Razer showcased an intriguing Project Linda at CES 2018, demonstrating how its Razer Phone could turn into an Android laptop.
Razer Project Linda
The new Project Linda introduced at CES 2018 is a companion lapdock for the Razer Phone, allowing the gaming smartphone to transform into a full Android laptop. While the idea is far from new, Razer's implementation is interesting as it not only uses the smartphone as the brains of the whole ensemble but also uses it as the laptop's trackpad.
Hardware-wise, Project Linda somewhat resembles the Razer Blade Stealth, but with several modifications to accommodate the new combo. First off, it's 0.05-inch thicker so that the Razer Phone does not protrude. Secondly, Project Linda does not have a power button or speakers, as it relies on the Razer Phone's power button and stereo speakers.
Razer also changes the keyboard to include buttons for Android home, multitasking, and back, just like on Android, as well as a Google Assistant button and an app launcher.
Razer Mobile Personal Computing
The 13.3-inch Project Linda hybrid heralds a new era of mobile computing, mixing the Android ecosystem with the versatility of a laptop. Razer points out that not many companies take their chances with smartphones, laptops, and user interfaces like it did, which puts Project Linda in a privileged position to bridge the gap between laptops and smartphones.
The Razer Phone's Qualcomm Snapdragon 835 and 8 GB of RAM deliver plenty of horsepower, fueling Project Linda as a speedy Android laptop. The phone's screen can serve either as a touchpad or as a second display to access apps and more.
Project Linda: The Best Of Both Worlds
"Android power users and laptop enthusiasts share a need for performance in a mobile form factor, which we provide with our award-winning Razer Phone and Razer laptops," said Min-Liang Tan, co-founder and CEO of Razer. "Project Linda combines the best of both worlds, bringing a larger screen and physical keyboard to the Android environment, enhancing the experience for gaming and productivity."
Setting things up is pretty simple: just place the Razer Phone into the special slot of the Project Linda, where the touchpad would normally be, and press a button to hook it up to the USB Type-C port and lock it in place.
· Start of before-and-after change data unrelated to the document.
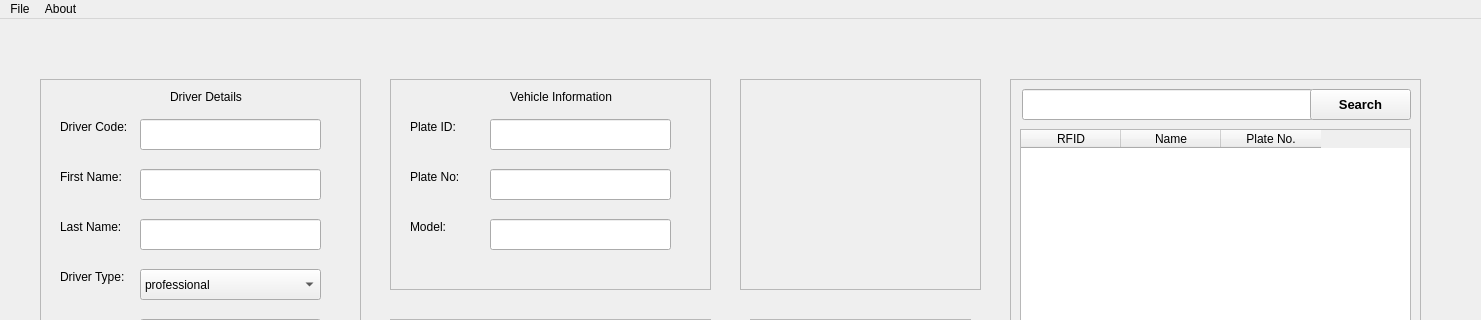
Before: the Qt Designer form ui/AdminMain.ui in AlienWolfX/CSU-RFID-PYQT6, drawn with Qt 5; both pictures show x 0 to 1481 and y 0 to 320 of the 1481 by 586 pixel window.
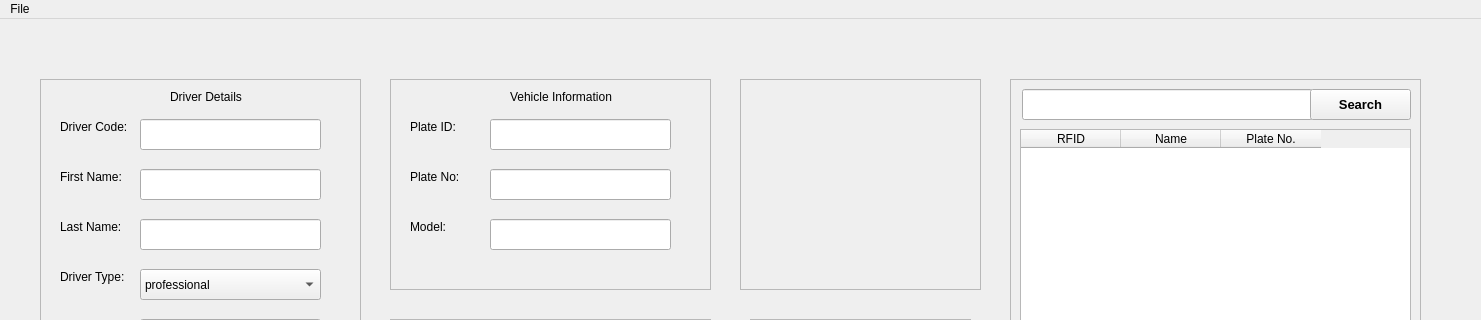
After: the same form once the commit is applied. Icons and pictures are not drawn.

Commit message: ✨feature: remove 'About' menu and add log date to export functionality

The edit to the form file:
```diff
--- a/ui/AdminMain.ui
+++ b/ui/AdminMain.ui
@@ -783,13 +783,7 @@
     <addaction name="separator"/>
     <addaction name="actionExit"/>
    </widget>
-   <widget class="QMenu" name="menuAbout">
-    <property name="title">
-     <string>About</string>
-    </property>
-   </widget>
    <addaction name="menuFile"/>
-   <addaction name="menuAbout"/>
   </widget>
   <widget class="QStatusBar" name="statusbar"/>
   <action name="actionCSV">
```
The commit also changes 5 other files.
The phone powers the whole combo, but the lapdock does add some more storage and battery power, charging the phone in the process.
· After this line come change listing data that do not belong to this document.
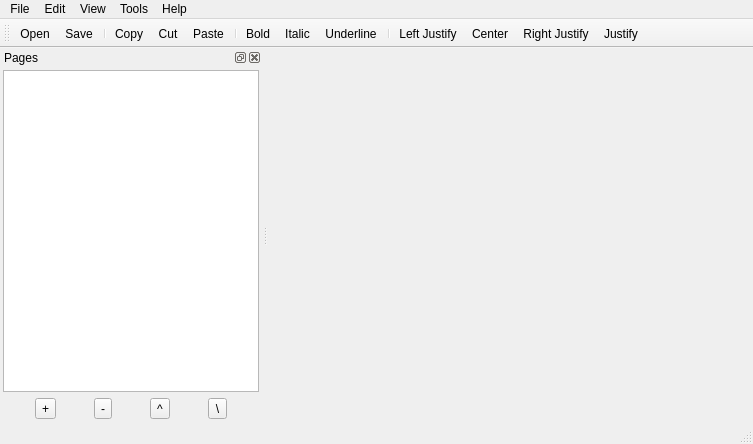
Before: the Qt Designer form src/mainwindow.ui in iPenguin/NotePages, drawn with Qt 5.
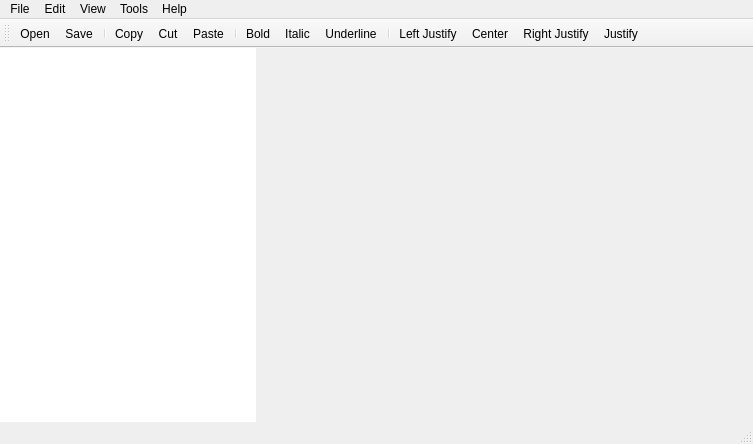
After: the same form once the commit is applied. Icons and pictures are not drawn.

```diff
--- a/src/mainwindow.ui
+++ b/src/mainwindow.ui
@@ -11,37 +11,97 @@
    </rect>
   </property>
   <property name="windowTitle">
-   <string>MainWindow</string>
+   <string>desktopWiki</string>
   </property>
   <property name="windowIcon">
    <iconset>
     <normaloff>../images/icon.svg</normaloff>../images/icon.svg</iconset>
   </property>
   <widget class="QWidget" name="centralWidget">
-   <layout class="QHBoxLayout" name="horizontalLayout_2">
+   <layout class="QVBoxLayout" name="verticalLayout">
     <property name="margin">
      <number>0</number>
     </property>
     <item>
-     <widget class="QTabWidget" name="tabWidget">
-      <property name="tabShape">
-       <enum>QTabWidget::Rounded</enum>
+     <widget class="QSplitter" name="splitter">
+      <property name="orientation">
+       <enum>Qt::Horizontal</enum>
       </property>
-      <property name="currentIndex">
-       <number>-1</number>
+      <property name="opaqueResize">
+       <bool>false</bool>
       </property>
-      <property name="usesScrollButtons">
-       <bool>true</bool>
+      <property name="handleWidth">
+       <number>1</number>
       </property>
-      <property name="documentMode">
-       <bool>true</bool>
-      </property>
-      <property name="tabsClosable">
-       <bool>true</bool>
-      </property>
-      <property name="movable">
-       <bool>true</bool>
-      </property>
+      <widget class="QTreeWidget" name="pageTree">
+       <property name="sizePolicy">
+        <sizepolicy hsizetype="Minimum" vsizetype="Expanding">
+         <horstretch>0</horstretch>
+         <verstretch>0</verstretch>
+        </sizepolicy>
+       </property>
+       <property name="frameShape">
+        <enum>QFrame::NoFrame</enum>
+       </property>
+       <property name="frameShadow">
+        <enum>QFrame::Plain</enum>
+       </property>
+       <property name="lineWidth">
+        <number>1</number>
+       </property>
+       <property name="dragEnabled">
+        <bool>true</bool>
+       </property>
+       <property name="dragDropMode">
+        <enum>QAbstractItemView::DragDrop</enum>
+       </property>
+       <property name="defaultDropAction">
+        <enum>Qt::MoveAction</enum>
+       </property>
+       <property name="iconSize">
+        <size>
+         <width>32</width>
+         <height>32</height>
+        </size>
+       </property>
+       <property name="rootIsDecorated">
+        <bool>true</bool>
+       </property>
+       <attribute name="headerVisible">
+        <bool>false</bool>
+       </attribute>
+       <column>
+        <property name="text">
+         <string notr="true">Pages</string>
+        </property>
+       </column>
+      </widget>
+      <widget class="QTabWidget" name="tabWidget">
+       <property name="sizePolicy">
+        <sizepolicy hsizetype="Expanding" vsizetype="Expanding">
+         <horstretch>10</horstretch>
+         <verstretch>0</verstretch>
+        </sizepolicy>
+       </property>
+       <property name="tabShape">
+        <enum>QTabWidget::Rounded</enum>
+       </property>
+       <property name="currentIndex">
+        <number>-1</number>
+       </property>
+       <property name="usesScrollButtons">
+        <bool>true</bool>
+       </property>
+       <property name="documentMode">
+        <bool>true</bool>
+       </property>
+       <property name="tabsClosable">
+        <bool>true</bool>
+       </property>
+       <property name="movable">
+        <bool>true</bool>
+       </property>
+      </widget>
      </widget>
     </item>
    </layout>
@@ -123,77 +183,6 @@
    <addaction name="actionJustify"/>
   </widget>
   <widget class="QStatusBar" name="statusBar"/>
-  <widget class="QDockWidget" name="dockWidget">
-   <property name="windowTitle">
-    <string>Pages</string>
-   </property>
-   <attribute name="dockWidgetArea">
-    <number>1</number>
-   </attribute>
-   <widget class="QWidget" name="dockWidgetContents">
-    <layout class="QVBoxLayout" name="verticalLayout_2">
-     <property name="margin">
-      <number>3</number>
-     </property>
-     <item>
-      <widget class="QTreeWidget" name="pageTree">
-       <property name="iconSize">
-        <size>
-         <width>32</width>
-         <height>32</height>
-        </size>
-       </property>
-       <property name="rootIsDecorated">
-        <bool>false</bool>
-       </property>
-       <attribute name="headerVisible">
-        <bool>false</bool>
-       </attribute>
-       <column>
-        <property name="text">
-         <string notr="true">1</string>
-        </property>
-       </column>
-      </widget>
-     </item>
-     <item>
-      <layout class="QHBoxLayout" name="horizontalLayout">
-       <property name="topMargin">
-        <number>0</number>
-       </property>
-       <item>
-        <widget class="QToolButton" name="add">
-         <property name="text">
-          <string>+</string>
-         </property>
-        </widget>
-       </item>
-       <item>
-        <widget class="QToolButton" name="remove">
-         <property name="text">
-          <string>-</string>
-         </property>
-        </widget>
-       </item>
-       <item>
-        <widget class="QToolButton" name="up">
-         <property name="text">
-          <string>^</string>
-         </property>
-        </widget>
-       </item>
-       <item>
-        <widget class="QToolButton" name="down">
-         <property name="text">
-          <string>\</string>
-         </property>
-        </widget>
-       </item>
-      </layout>
-     </item>
-    </layout>
-   </widget>
-  </widget>
   <action name="actionOpen">
    <property name="icon">
     <iconset resource="../desktopWiki.qrc">
```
It is important to note, however, that while it is an exciting and promising prototype, it remains to be seen whether it would turn into an actual product. Many projects Razer showcases at CES remain in the prototype state, so Project Linda might never make it to market.